### [What you need to do]
Using the data that follows, say how many lines contain the word "color", giving the number by itself.

Web document revisions:
# # # # #

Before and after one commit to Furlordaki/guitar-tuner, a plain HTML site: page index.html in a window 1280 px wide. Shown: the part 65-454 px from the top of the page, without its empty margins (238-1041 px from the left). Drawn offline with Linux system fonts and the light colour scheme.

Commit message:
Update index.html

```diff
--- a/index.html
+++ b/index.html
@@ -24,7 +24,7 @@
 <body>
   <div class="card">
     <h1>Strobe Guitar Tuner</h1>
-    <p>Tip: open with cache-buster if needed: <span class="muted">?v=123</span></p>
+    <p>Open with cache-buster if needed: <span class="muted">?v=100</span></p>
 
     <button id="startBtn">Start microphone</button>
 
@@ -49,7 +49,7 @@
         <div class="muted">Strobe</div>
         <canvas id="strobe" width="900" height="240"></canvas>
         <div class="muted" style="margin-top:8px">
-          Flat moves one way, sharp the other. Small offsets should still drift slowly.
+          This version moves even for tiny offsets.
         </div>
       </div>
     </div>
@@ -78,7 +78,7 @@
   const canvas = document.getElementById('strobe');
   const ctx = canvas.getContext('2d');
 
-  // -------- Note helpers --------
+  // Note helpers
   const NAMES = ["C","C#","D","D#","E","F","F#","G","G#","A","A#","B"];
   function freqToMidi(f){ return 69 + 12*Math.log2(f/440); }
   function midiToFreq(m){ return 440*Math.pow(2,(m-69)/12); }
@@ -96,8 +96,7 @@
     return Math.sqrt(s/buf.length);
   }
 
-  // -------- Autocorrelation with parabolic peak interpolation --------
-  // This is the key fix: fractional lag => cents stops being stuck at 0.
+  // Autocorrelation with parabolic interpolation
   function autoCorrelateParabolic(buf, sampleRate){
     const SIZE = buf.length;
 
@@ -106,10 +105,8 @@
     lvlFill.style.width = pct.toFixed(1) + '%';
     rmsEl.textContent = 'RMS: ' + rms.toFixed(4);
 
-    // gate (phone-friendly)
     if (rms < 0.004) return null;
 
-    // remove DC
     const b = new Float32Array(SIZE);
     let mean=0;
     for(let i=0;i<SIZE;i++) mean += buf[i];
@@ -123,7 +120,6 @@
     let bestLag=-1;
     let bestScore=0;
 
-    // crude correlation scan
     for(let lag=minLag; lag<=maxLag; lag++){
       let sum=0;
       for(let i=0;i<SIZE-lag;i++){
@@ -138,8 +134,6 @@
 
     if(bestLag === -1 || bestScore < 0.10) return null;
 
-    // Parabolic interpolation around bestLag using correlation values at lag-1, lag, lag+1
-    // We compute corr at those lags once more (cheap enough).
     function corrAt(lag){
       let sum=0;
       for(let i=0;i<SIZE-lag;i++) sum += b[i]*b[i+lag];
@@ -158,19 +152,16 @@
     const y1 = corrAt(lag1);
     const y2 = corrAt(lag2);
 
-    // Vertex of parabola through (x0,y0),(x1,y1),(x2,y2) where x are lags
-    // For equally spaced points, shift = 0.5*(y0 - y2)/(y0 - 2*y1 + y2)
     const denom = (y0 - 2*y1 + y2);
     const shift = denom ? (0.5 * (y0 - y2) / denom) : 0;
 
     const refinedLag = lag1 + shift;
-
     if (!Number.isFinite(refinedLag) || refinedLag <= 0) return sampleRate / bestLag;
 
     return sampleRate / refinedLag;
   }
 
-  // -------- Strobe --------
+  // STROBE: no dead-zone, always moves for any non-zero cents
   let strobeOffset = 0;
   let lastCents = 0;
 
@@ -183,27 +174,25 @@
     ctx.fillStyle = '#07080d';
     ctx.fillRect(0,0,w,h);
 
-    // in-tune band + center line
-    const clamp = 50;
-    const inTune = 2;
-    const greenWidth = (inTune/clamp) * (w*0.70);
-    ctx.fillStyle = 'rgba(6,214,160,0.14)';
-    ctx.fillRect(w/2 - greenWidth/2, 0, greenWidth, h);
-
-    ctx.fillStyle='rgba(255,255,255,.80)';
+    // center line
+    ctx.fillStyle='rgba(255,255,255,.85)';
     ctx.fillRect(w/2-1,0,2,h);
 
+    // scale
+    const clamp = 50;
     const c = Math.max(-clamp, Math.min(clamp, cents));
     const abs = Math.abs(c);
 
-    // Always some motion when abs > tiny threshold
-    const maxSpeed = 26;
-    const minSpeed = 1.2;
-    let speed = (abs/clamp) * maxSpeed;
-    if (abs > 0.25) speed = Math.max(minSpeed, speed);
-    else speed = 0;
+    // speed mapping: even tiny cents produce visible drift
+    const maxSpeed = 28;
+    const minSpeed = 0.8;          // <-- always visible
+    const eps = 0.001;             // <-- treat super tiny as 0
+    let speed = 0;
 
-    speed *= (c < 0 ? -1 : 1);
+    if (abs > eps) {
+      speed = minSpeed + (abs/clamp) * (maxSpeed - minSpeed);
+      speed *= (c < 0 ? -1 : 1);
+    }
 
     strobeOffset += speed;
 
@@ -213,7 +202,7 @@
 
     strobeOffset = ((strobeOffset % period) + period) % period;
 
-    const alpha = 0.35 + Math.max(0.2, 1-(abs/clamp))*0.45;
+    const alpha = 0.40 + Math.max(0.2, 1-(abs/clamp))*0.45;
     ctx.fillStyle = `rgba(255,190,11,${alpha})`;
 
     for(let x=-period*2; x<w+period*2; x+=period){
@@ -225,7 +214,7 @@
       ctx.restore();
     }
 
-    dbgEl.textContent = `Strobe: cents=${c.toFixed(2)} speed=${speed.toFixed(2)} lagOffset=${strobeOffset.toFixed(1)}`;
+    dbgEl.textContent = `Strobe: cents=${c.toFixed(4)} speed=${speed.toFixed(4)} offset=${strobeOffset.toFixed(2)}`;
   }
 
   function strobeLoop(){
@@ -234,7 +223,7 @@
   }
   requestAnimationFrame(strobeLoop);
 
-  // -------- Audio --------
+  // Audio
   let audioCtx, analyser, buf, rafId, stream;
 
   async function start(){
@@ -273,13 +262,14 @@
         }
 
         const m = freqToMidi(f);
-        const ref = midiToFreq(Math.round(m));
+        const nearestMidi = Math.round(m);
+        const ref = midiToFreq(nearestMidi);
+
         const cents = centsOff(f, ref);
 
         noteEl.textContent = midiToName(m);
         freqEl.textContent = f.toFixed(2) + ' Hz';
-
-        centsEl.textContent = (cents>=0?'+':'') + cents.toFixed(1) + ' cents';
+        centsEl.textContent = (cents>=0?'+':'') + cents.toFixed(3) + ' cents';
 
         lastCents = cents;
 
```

# # # # #

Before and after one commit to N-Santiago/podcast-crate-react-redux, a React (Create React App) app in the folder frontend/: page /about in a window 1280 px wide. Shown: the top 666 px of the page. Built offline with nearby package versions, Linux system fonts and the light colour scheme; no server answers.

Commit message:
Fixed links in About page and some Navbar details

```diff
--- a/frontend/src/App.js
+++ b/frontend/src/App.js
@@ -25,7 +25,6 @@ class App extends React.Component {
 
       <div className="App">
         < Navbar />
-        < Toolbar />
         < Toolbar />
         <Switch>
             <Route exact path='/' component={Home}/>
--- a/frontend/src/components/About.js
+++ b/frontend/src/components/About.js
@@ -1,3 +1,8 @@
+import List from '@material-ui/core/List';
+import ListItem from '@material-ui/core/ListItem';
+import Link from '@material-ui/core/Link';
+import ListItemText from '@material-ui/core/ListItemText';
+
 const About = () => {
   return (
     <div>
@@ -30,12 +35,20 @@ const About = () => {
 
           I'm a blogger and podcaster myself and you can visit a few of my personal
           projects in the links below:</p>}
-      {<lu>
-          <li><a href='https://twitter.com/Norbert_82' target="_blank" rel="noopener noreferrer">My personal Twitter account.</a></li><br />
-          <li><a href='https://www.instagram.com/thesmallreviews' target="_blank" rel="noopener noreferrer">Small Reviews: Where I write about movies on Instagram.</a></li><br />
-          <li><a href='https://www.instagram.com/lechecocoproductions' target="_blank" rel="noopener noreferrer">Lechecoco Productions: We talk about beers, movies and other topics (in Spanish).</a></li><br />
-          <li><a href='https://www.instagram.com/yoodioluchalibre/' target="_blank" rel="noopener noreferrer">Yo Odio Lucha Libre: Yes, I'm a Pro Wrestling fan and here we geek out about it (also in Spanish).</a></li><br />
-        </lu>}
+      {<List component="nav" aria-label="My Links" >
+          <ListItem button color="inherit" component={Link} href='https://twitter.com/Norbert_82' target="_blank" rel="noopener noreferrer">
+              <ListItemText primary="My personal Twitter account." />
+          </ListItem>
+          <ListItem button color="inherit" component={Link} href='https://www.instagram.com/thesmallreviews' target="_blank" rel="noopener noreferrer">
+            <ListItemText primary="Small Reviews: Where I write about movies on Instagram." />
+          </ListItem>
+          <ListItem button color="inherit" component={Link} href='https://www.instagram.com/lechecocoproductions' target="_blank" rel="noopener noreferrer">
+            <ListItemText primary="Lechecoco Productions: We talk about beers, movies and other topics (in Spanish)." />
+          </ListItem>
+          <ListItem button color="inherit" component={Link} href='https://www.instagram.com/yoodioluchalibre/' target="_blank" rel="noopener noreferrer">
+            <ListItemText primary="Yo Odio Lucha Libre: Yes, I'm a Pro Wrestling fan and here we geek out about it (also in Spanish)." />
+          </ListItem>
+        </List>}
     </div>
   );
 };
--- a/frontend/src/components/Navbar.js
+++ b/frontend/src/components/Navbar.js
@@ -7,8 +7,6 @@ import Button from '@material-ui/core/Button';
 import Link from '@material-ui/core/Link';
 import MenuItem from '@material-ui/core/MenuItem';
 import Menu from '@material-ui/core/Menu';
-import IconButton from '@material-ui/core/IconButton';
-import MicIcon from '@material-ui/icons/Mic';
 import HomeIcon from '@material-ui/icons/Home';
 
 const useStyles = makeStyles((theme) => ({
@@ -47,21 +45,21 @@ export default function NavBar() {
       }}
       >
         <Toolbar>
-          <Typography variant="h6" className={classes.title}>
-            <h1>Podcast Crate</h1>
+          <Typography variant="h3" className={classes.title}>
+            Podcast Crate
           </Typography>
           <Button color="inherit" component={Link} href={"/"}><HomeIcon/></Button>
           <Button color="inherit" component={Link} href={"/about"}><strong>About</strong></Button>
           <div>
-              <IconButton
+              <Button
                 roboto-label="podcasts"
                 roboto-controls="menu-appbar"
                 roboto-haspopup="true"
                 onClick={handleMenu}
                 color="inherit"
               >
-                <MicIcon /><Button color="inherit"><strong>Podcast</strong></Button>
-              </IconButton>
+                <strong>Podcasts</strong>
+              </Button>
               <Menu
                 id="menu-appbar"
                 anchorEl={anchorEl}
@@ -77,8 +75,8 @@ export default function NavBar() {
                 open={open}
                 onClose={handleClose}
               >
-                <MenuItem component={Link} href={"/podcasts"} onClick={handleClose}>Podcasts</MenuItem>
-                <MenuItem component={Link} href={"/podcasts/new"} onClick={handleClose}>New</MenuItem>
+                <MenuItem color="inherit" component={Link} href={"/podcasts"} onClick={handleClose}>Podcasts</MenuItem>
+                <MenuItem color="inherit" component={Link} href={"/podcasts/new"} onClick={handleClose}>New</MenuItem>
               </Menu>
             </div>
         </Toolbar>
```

# # # # #

### [Written response]
10